START Dataset records
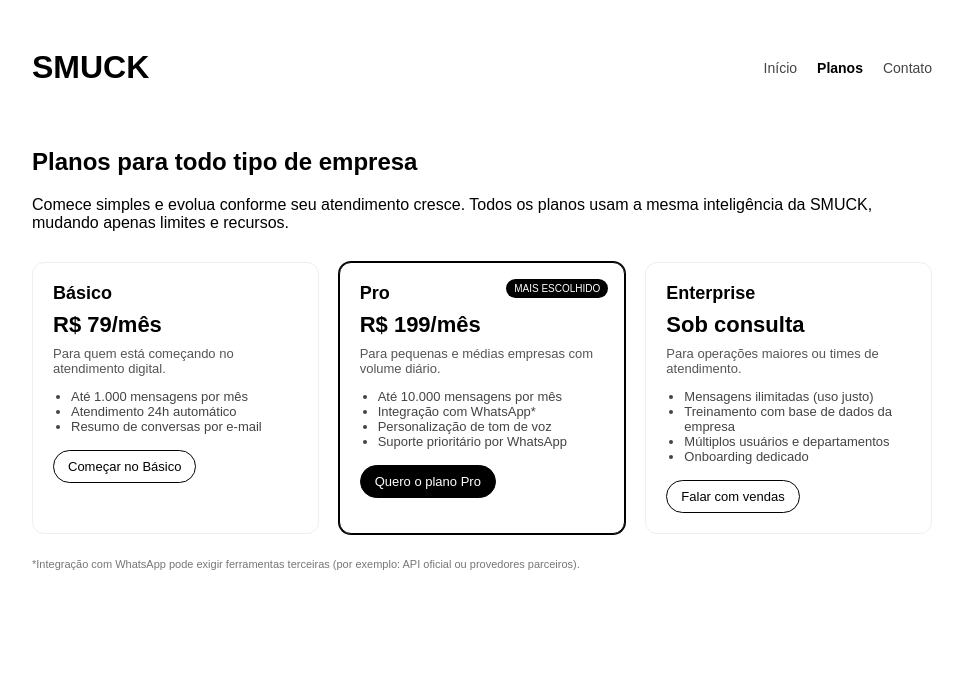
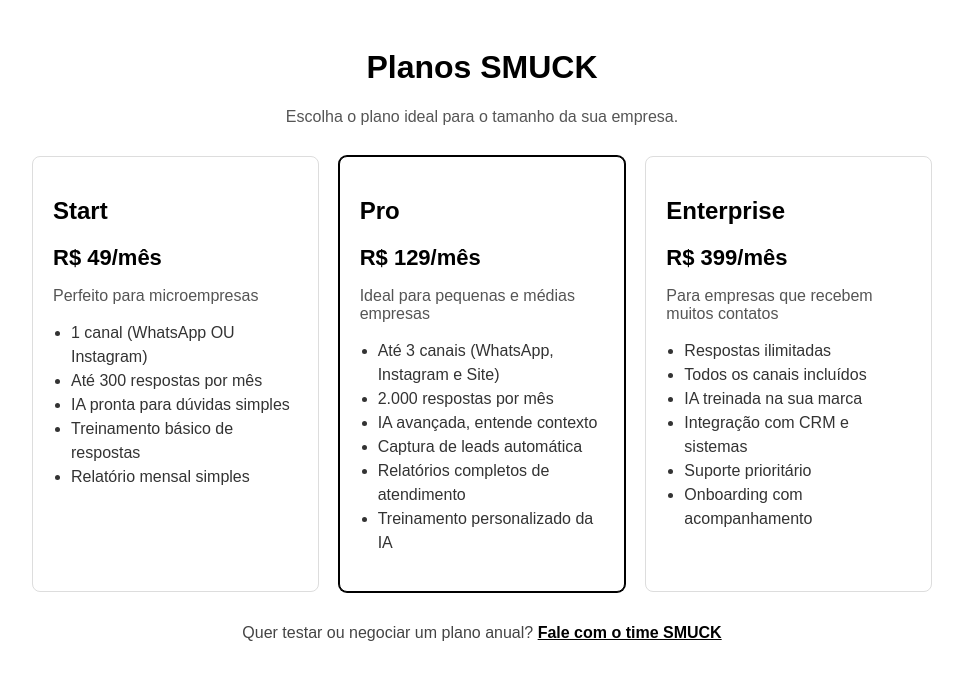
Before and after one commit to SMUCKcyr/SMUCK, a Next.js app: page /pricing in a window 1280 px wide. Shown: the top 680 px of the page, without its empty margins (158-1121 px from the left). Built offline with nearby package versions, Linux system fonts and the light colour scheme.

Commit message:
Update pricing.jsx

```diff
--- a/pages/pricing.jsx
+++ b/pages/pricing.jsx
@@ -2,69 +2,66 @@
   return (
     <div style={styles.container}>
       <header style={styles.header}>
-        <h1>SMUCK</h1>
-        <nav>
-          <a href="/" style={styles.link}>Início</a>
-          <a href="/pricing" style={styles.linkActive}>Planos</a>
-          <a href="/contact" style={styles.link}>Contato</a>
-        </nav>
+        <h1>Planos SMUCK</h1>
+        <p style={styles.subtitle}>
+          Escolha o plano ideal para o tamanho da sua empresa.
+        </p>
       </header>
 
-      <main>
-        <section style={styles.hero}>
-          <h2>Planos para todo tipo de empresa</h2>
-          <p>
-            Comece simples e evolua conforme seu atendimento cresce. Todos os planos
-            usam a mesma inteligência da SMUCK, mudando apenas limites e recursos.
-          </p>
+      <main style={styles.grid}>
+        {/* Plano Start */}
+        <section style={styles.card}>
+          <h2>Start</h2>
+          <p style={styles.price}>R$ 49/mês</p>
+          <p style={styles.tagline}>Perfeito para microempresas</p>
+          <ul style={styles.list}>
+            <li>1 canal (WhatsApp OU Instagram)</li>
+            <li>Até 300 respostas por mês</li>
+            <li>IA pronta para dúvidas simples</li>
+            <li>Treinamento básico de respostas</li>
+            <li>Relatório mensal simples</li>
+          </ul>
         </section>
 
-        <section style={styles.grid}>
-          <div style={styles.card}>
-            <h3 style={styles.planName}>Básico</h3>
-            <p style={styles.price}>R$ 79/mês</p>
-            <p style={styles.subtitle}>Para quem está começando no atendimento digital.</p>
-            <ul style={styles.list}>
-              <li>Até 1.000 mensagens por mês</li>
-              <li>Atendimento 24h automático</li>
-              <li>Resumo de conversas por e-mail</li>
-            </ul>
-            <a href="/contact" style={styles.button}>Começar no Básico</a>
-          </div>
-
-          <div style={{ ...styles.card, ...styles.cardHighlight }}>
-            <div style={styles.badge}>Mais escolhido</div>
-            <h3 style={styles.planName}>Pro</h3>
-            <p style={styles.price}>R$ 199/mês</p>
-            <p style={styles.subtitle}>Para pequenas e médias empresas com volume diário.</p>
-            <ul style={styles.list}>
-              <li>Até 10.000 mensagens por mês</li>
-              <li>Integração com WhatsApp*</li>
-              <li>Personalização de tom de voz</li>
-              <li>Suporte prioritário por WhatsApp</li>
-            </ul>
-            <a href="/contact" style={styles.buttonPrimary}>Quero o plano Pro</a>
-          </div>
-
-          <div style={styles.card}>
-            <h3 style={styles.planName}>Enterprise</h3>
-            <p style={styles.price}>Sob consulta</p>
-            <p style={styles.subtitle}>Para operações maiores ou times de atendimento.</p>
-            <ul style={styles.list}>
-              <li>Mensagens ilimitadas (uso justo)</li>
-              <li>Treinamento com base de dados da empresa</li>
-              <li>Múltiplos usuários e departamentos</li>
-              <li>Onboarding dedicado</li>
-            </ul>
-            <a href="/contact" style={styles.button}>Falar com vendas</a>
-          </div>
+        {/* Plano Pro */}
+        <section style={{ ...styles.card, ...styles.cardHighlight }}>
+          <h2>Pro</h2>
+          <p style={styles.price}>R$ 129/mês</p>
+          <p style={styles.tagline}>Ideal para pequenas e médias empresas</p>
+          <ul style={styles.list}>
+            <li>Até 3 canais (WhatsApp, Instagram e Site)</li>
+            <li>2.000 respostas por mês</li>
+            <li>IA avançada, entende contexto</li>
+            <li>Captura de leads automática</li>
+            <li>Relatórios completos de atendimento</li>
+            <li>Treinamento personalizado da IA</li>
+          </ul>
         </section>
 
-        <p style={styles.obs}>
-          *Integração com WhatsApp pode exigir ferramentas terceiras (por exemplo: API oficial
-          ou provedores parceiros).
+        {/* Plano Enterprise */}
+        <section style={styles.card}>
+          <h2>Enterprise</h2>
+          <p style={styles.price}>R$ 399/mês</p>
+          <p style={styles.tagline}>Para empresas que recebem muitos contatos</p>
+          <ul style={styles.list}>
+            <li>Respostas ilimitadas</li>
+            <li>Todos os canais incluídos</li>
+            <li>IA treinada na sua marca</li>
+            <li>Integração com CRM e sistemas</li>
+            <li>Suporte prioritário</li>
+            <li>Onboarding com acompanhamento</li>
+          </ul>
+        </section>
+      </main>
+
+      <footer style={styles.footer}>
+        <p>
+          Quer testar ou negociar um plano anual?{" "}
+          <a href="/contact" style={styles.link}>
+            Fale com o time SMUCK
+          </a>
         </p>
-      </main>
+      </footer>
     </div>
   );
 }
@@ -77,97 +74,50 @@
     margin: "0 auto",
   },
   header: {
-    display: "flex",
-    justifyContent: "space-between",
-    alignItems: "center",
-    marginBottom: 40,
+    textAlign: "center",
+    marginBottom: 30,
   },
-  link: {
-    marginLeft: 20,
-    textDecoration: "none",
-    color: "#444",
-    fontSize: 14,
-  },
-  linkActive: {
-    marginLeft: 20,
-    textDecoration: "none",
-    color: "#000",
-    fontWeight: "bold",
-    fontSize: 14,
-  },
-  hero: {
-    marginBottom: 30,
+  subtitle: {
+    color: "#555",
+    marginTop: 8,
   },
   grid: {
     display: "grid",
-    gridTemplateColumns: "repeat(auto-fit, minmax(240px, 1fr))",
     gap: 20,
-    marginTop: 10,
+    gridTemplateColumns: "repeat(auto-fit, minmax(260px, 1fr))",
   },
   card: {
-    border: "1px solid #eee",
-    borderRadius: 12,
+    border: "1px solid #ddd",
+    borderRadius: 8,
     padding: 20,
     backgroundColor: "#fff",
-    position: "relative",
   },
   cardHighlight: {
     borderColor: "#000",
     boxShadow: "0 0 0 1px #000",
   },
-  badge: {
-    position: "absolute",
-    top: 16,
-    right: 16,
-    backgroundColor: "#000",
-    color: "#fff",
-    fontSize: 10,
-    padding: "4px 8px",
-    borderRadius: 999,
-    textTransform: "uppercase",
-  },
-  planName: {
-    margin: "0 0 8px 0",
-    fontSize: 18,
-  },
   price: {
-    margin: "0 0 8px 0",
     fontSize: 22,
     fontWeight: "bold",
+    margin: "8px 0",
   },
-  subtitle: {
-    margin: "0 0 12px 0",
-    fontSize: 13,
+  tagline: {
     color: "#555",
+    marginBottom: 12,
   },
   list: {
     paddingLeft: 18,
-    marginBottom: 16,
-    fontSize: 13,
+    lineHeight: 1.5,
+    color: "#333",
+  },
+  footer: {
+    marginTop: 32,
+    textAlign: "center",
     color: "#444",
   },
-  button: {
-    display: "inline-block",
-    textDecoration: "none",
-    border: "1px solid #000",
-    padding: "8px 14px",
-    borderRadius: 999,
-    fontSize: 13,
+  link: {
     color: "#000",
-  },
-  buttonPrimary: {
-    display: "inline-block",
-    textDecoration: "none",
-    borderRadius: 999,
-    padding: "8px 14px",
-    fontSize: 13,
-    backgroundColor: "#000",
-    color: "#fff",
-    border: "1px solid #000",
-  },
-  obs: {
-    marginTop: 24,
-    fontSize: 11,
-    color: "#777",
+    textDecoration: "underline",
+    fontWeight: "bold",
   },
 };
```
END Dataset records
START Dataset records
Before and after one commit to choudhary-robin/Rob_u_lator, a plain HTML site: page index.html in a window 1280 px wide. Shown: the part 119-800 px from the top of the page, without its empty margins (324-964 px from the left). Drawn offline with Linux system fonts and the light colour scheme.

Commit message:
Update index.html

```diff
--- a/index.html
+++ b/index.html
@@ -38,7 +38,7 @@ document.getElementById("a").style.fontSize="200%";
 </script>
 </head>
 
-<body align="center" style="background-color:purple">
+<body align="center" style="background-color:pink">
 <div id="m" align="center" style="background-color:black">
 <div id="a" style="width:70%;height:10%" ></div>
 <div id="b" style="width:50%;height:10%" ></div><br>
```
END Dataset records
#### Instructions for the task:
Copy each line in the data that holds the word "center".

#### Response area:
-    alignItems: "center",
+    textAlign: "center",
+    textAlign: "center",
-<body align="center" style="background-color:purple">
+<body align="center" style="background-color:pink">
 <div id="m" align="center" style="background-color:black">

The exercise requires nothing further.